The teardrop yard has an enormous effect on wind flow, especially as it falls to leeward of the mast, unobstructed.  No longer rising just as a vortex, the wind is now slipping over the leading edge of the yard which is hanging at an angle facing the wind direction, as in the A Class above.  The wind flows across the yard almost all the way up.

This gives an efficiency of around 1.3 and lets the boat sail upwind, but it also allows less sail area to be carried overall.

There’s one other component using the rotating yard and that’s called a mast yard rotation lever, bolted either side of the base of the yard, leading back to a line cleating above the boom.  It allows the boom to rise and spill wind, which kills the angle of attack as well, which protects the boat.  When the boom settles back down, the mast lever rotates to leeward by default.

That rotation is critical, it’s a major factor for me – far less stress on spars and on the boat itself, not to mention on the sail, not to mention the advantage in heeling moment.  it’s also the second component in wind spillage.

When reefing time does come, one of the yard/sail/booms comes to deck via halyard, is rolled and covered, the boat sails on two sails.  Then one sail if necessary.  Then they are all replaced by low area stormsails [65 sq ft each].  They’re also dropped one by one.

The default position is all sails in their racks on deck and tied down, the stubby masts still up.  In a storm, two masts come down, one stays up with the storm sail.

The stubby mast is 17 feet by 4 inches, the long yard is 23 feet by six inches by three inches [hollow], the boom is 16 feet [solid], the angle is 45 degrees.  The cost is still vastly less than a sailmaker-made suit of sails.  if the cloth rips, there’s more below deck – unscrew yard/boom ‘sandwiches’ next day and put a new sail in.

If at sea, she sails on two sails while this is being done.

Why bother?

Cost and ease of replacement is one factor, also the ability to use less area.
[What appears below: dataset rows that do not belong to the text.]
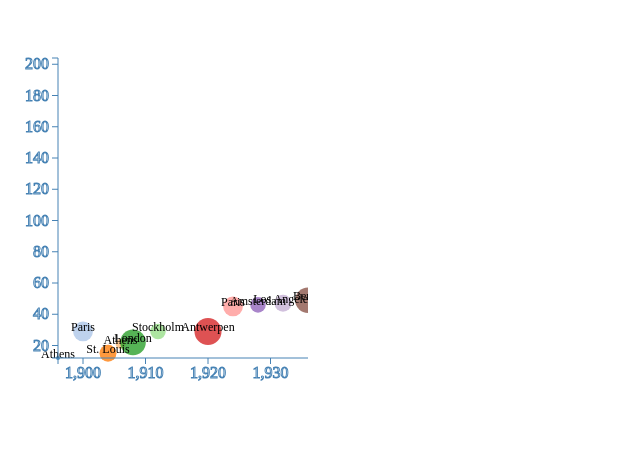
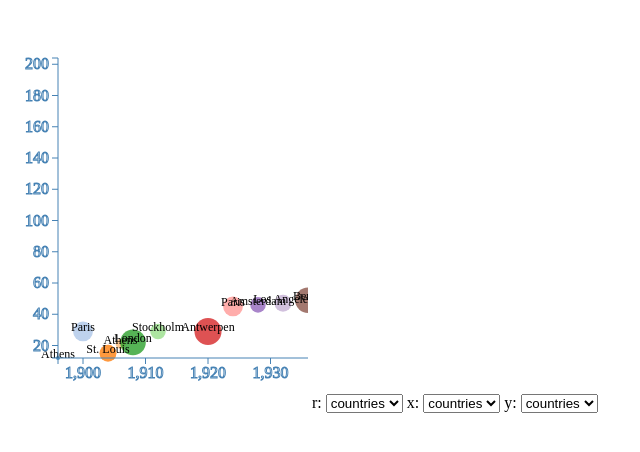
Before and after one commit to skush/d3, a plain HTML site: page index.html in a window 1280 px wide. Shown: the whole page, without its empty margins (0-640 px from the left). Drawn offline with nearby package versions, Linux system fonts and the light colour scheme.

Commit message:
ver 0.3 selectors
added selectors for axis and radius

```diff
--- a/index.html
+++ b/index.html
@@ -22,7 +22,7 @@
     var svg = d3.select('body')
                 .append('svg')
                 .attr('widht', width + 'px')
-                .attr('height', height + 'px')
+                .attr('height', height + 'px');
 
     d3.json('olympic.json', function (error, json) {
         data = json;
@@ -75,7 +75,51 @@
           .call(yAxis);
     }
 
+    var redraw = function (value) {
+        var r = window.r || 'sports'
+        var x = window.x || 'year'
+        var y = window.y || 'countries'
 
+        var rMin = d3.min(data.olympics.games, function (d) { return d[r] })
+        var rMax = d3.max(data.olympics.games, function (d) { return d[r] })
+        var rScale = d3.scale.linear().domain([rMin, rMax]).range([2, 20])
 
+        var xMin = d3.min(data.olympics.games, function (d) { return d[x] })
+        var xMax = d3.max(data.olympics.games, function (d) { return d[x] })
+        var xScale = d3.scale.linear().domain([xMin, xMax]).range([0 + padding, width - padding])
 
+        var yMin = d3.min(data.olympics.games, function (d) { return d[y] })
+        var yMax = d3.max(data.olympics.games, function (d) { return d[y] })
+        var yScale = d3.scale.linear().domain([yMin, yMax]).range([height - padding, 0 + padding])
+
+        d3.selectAll('circle')
+          .attr('cx', function (d) { return xScale(d[x]) + 'px' })
+          .attr('cy', function (d) { return yScale(d[y]) + 'px' })
+          .attr('r', function (d) { return rScale(d[r]) + 'px' })
+
+        d3.selectAll('text')
+          .attr('x', function (d) { return xScale(d[x]) + 'px' })
+          .attr('y', function (d) { return yScale(d[y]) + 'px' })
+    }
 </script>
+r:
+<select onchange="window.r = this.value; redraw()">
+  <option>countries</option>
+  <option>events</option>
+  <option>sports</option>
+  <option>year</option>
+</select>
+x:
+<select onchange="window.x = this.value; redraw()">
+  <option>countries</option>
+  <option>events</option>
+  <option>sports</option>
+  <option>year</option>
+</select>
+y:
+<select onchange="window.y = this.value; redraw()">
+  <option>countries</option>
+  <option>events</option>
+  <option>sports</option>
+  <option>year</option>
+</select>
```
It involves no sewing but plywood corner ‘sandwiches’ bolted or rivetted [I prefer the rivets].

There is another minus- they are used extensively in Pacific swells, not so much in Atlantic chop and vertical waves.  I’m thinking though that that’s a good reason to have the V pointing down, largely avoiding the wash over the deck.

In the end, it’s in the seamanship.  Also, did I mention the boat looks pretty with those sails?  Did I mention the full keel?